When Melba Polk-King was drawn into a small claims action initiated in 2014 by Discover Bank alleging she failed to pay a credit card balance of nearly $4,000, she moved to compel arbitration. Discover failed to pay an $800 case management fee for the arbitration, which was subsequently closed.
Another year of inaction on the suit passed from Discover’s end, until it filed to bring the suit back to the court's active docket. Soon after the case was dismissed without prejudice, Discover filed a motion to vacate the dismissal and stay the action until the completion of arbitration, which was later granted “for good cause shown.”
Despite Polk-King’s contentions against returning to arbitration due Discover’s failure to prosecute the case in a timely manner the first time, the final arbitration award presented during the second arbitration hearing ruled in favor of Discover for more $3,900 plus court costs. The small claims court then confirmed the arbitrator’s award and denied Polk-King’s request to vacate the award and dismiss with prejudice.
Polk-King thus appealed that the court no longer had jurisdiction over the case as soon as it dismissed the action for failure to prosecute, and that it could not later set aside the dismissal because the statute of limitations had expired.
Noting the case became “procedurally complex” when it “veered far off the path of the typical informal small claims action” by being filed under Ind. Trial Rule 41(E), the Indiana Court of Appeals primarily focused on whether the trial court abused its discretion in setting aside the dismissal altogether.

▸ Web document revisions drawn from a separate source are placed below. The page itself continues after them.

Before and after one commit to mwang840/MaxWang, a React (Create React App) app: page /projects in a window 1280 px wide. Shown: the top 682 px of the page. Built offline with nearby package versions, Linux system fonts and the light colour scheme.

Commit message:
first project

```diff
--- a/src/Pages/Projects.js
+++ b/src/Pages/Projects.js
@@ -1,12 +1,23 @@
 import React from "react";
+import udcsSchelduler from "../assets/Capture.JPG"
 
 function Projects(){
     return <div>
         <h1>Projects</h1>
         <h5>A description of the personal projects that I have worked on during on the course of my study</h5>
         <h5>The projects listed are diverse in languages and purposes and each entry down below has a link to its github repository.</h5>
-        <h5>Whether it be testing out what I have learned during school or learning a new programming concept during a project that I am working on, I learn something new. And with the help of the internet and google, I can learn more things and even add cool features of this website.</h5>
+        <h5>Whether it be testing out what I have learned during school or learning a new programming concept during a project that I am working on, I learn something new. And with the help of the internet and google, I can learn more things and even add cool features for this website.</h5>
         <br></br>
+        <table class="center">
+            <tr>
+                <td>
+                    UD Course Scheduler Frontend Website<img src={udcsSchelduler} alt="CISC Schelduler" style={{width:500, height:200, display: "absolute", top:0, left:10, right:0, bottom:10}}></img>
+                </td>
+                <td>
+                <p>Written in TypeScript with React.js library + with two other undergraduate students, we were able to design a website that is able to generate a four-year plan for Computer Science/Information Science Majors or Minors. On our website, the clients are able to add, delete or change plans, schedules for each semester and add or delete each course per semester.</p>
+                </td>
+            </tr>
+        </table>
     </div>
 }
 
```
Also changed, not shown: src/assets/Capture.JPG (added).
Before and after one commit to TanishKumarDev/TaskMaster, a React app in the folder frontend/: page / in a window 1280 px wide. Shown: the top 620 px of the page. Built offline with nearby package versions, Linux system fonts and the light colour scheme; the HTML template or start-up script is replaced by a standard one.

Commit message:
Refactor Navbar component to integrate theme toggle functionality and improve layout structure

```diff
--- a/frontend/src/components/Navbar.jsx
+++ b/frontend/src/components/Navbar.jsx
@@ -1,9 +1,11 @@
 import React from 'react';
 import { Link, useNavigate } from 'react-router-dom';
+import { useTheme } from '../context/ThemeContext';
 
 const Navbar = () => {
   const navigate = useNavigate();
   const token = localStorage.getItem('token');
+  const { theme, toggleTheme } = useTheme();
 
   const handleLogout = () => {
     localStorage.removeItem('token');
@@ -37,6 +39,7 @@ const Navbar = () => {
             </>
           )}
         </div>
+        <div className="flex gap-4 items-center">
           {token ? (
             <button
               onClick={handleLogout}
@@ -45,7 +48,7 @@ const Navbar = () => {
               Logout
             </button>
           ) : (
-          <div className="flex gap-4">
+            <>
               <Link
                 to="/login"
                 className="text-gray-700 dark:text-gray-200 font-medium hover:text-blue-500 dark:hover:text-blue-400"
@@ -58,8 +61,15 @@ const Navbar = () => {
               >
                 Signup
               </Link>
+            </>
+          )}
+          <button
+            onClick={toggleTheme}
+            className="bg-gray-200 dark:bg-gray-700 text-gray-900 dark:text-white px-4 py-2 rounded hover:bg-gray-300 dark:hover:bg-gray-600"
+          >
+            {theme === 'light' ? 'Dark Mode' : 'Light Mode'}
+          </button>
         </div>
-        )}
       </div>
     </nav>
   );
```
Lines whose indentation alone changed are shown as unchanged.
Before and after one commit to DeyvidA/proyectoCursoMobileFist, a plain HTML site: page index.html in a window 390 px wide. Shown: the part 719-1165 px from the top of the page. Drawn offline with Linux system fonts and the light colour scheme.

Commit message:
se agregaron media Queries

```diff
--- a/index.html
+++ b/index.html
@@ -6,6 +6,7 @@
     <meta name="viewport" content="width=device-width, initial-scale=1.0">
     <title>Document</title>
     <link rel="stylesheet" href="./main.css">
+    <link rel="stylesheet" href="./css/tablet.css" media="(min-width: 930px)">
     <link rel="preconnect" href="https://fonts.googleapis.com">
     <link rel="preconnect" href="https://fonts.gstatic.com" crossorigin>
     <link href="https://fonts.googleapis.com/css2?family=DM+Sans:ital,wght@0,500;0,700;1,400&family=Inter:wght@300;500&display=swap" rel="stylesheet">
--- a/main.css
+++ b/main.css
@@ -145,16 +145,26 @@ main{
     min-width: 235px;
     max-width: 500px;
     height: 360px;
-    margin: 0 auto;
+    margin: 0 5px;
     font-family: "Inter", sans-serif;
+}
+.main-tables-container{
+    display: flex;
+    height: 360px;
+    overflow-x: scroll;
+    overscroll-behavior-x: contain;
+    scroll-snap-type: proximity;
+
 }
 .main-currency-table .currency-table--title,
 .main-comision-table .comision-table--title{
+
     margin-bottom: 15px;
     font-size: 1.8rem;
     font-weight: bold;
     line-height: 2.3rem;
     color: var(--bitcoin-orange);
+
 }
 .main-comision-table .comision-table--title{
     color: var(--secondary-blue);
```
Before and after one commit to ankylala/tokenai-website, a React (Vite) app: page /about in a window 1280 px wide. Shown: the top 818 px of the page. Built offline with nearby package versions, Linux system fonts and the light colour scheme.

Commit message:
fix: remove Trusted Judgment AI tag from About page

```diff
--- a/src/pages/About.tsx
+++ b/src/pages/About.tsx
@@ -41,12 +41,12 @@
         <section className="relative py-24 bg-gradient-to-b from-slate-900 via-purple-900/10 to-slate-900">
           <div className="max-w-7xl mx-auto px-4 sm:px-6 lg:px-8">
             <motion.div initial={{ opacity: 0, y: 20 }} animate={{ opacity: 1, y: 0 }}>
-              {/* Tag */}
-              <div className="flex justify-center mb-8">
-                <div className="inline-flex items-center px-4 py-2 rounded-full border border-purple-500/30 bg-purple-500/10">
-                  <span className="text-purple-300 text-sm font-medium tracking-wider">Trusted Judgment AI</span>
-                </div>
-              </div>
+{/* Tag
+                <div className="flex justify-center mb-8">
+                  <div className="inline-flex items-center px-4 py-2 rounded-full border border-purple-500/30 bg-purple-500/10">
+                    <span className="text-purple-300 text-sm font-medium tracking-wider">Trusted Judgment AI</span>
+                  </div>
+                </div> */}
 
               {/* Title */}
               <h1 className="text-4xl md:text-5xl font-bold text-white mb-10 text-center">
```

In answering that question, the appellate court found that Discover made no attempts to explain the lengthy delays it had caused prior to the motion to vacate the dismissal. The panel also noted that in support of its motion, Discover falsely asserted both parties had agreed to arbitrate, when the record indicated Polk-King consistently sought dismissal of the entire matter and argued that reinitiating arbitration was improper after the first arbitration had been closed due to Discover’s default.
Further, the appellate court found that because Discover had been in clear default of the arbitration agreement, it was not entitled to a stay of the court proceedings or to demand re-initiation of arbitration two years after the first arbitration was filed. Therefore, the appellate panel held the small claims court abused its discretion by granting Discover’s motion and by reinstating the action against Polk-King.
“Discover’s dilatory conduct resulted in an unnecessarily lengthy cloud over Polk-King’s credit history. In its motion to set aside the dismissal, Discover offered no explanation for its inaction and no good cause for reinstatement. ‘Ultimately, reinstatement is a matter of equity’, and the equities were not with Discover here,” Judge Robert Altice wrote for the unanimous panel. “Accordingly, the action should not have been reinstated by the court and the dismissal should have been the end to the case.”
The case was thus reversed and remanded Melba Polk-King v. Discover Bank, 18A-SC-1772 to the small claims court to vacate its confirmation of the arbitration ward and to dismiss the case with prejudice.